++++ GIVEN RECORDS ++++
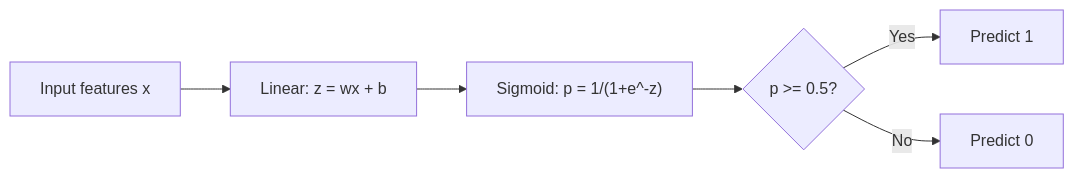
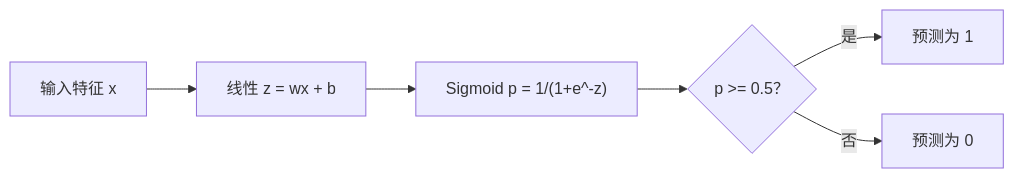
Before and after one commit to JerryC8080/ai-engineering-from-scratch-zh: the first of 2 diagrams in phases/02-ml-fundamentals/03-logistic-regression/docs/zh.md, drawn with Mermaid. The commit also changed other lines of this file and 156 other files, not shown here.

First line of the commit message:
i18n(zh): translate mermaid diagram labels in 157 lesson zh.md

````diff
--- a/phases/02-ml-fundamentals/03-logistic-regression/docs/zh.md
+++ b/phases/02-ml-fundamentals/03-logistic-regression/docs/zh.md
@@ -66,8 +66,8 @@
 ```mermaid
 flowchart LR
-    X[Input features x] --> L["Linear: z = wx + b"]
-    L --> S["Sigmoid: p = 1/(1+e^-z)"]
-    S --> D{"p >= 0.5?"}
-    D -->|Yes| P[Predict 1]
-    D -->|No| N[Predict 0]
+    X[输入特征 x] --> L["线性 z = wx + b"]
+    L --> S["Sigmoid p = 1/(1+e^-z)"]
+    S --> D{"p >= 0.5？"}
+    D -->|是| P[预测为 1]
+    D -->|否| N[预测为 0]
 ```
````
++++
++++ GIVEN RECORDS ++++
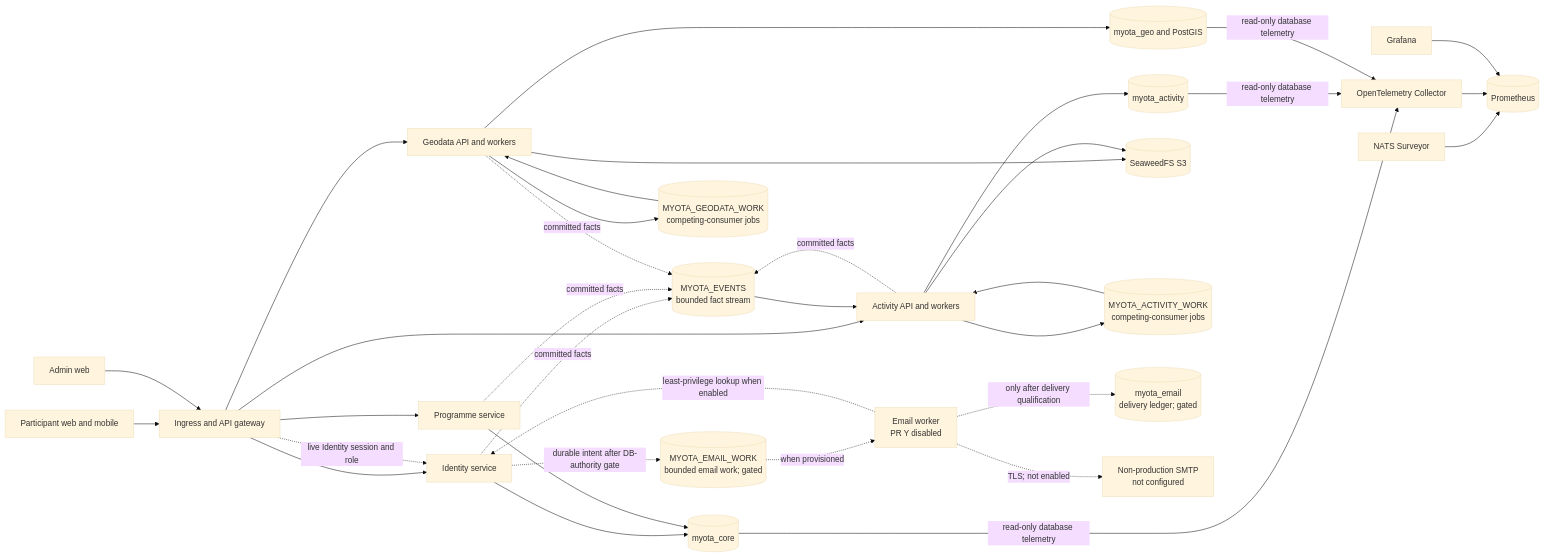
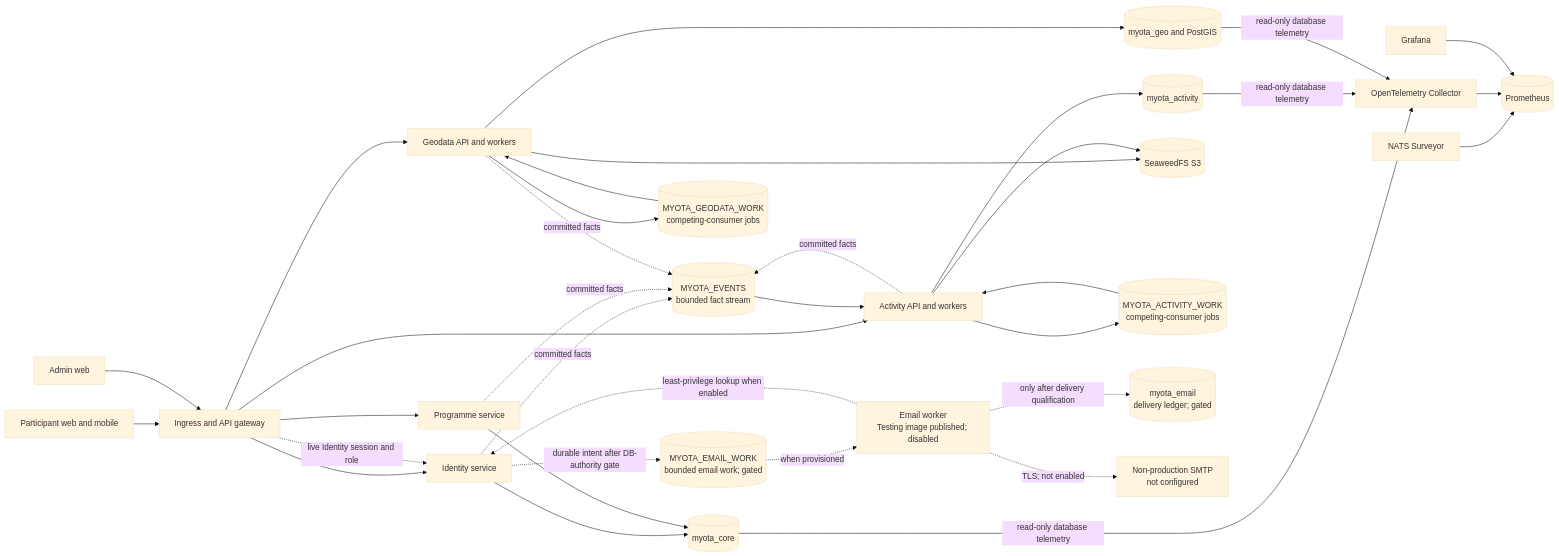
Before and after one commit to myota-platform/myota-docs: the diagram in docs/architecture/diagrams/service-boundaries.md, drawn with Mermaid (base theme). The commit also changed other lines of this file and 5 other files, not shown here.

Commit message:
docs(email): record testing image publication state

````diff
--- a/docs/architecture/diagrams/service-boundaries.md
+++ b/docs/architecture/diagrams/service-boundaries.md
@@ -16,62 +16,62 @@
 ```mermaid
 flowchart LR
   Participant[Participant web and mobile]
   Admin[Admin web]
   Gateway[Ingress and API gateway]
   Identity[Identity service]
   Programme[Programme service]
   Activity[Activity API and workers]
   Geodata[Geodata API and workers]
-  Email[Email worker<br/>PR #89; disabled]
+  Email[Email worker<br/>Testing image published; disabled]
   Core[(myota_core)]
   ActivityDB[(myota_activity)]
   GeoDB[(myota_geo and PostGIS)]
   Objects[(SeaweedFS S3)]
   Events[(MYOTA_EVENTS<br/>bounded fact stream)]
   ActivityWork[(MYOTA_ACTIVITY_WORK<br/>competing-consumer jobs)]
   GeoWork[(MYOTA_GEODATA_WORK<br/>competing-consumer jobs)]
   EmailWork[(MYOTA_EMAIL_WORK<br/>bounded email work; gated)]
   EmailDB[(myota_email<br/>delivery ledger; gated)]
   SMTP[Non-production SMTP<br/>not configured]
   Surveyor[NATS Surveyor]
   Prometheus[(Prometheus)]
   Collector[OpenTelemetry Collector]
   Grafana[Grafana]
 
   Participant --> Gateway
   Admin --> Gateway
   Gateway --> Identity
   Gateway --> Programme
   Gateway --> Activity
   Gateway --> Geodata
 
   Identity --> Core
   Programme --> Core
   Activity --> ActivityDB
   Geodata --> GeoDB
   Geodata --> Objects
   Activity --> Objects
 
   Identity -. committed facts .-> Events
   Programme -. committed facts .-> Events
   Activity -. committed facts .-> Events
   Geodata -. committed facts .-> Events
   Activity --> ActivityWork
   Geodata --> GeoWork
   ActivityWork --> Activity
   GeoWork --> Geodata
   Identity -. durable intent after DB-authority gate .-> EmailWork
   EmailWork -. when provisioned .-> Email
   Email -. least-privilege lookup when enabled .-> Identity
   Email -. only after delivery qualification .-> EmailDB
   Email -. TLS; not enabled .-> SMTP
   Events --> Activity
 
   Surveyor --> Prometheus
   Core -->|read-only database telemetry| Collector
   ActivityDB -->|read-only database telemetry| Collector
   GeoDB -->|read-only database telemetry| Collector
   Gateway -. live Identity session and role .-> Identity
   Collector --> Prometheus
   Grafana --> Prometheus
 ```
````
++++
++++ GIVEN RECORDS ++++
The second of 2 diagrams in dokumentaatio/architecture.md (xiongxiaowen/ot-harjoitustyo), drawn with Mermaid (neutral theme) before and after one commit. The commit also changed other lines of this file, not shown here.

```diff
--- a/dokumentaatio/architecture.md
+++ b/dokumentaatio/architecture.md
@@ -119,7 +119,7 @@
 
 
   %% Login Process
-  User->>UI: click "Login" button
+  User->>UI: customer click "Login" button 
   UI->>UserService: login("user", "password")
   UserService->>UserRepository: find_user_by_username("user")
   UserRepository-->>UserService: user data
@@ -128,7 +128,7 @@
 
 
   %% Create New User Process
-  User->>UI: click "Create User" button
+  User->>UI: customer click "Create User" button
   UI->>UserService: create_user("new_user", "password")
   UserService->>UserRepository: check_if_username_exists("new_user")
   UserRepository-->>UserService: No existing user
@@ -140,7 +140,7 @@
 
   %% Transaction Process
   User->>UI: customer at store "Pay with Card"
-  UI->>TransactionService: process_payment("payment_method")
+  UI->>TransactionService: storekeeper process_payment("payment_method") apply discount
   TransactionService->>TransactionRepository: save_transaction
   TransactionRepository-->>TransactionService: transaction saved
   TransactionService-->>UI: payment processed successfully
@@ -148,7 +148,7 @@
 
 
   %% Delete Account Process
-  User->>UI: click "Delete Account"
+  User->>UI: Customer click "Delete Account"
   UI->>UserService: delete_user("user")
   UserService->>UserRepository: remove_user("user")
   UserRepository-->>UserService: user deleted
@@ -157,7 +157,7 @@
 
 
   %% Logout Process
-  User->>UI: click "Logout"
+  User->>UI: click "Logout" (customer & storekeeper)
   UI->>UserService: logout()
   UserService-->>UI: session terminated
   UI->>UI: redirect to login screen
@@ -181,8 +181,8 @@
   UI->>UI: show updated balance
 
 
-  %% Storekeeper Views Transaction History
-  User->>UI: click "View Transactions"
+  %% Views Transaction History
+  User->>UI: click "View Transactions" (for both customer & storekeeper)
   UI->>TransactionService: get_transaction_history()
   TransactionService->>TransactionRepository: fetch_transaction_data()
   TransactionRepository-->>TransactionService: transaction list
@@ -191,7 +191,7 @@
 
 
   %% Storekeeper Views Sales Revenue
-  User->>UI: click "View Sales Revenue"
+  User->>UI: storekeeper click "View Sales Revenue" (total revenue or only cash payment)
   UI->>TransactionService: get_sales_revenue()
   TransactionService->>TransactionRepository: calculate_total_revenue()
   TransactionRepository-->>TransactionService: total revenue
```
++++
* **YOUR ASSIGNMENT**
In the listing above, which lines include the string "Gateway"? Return every one of them.

* **RESULT FOR THIS TASK**
   Gateway[Ingress and API gateway]
   Participant --> Gateway
   Admin --> Gateway
   Gateway --> Identity
   Gateway --> Programme
   Gateway --> Activity
   Gateway --> Geodata
   Gateway -. live Identity session and role .-> Identity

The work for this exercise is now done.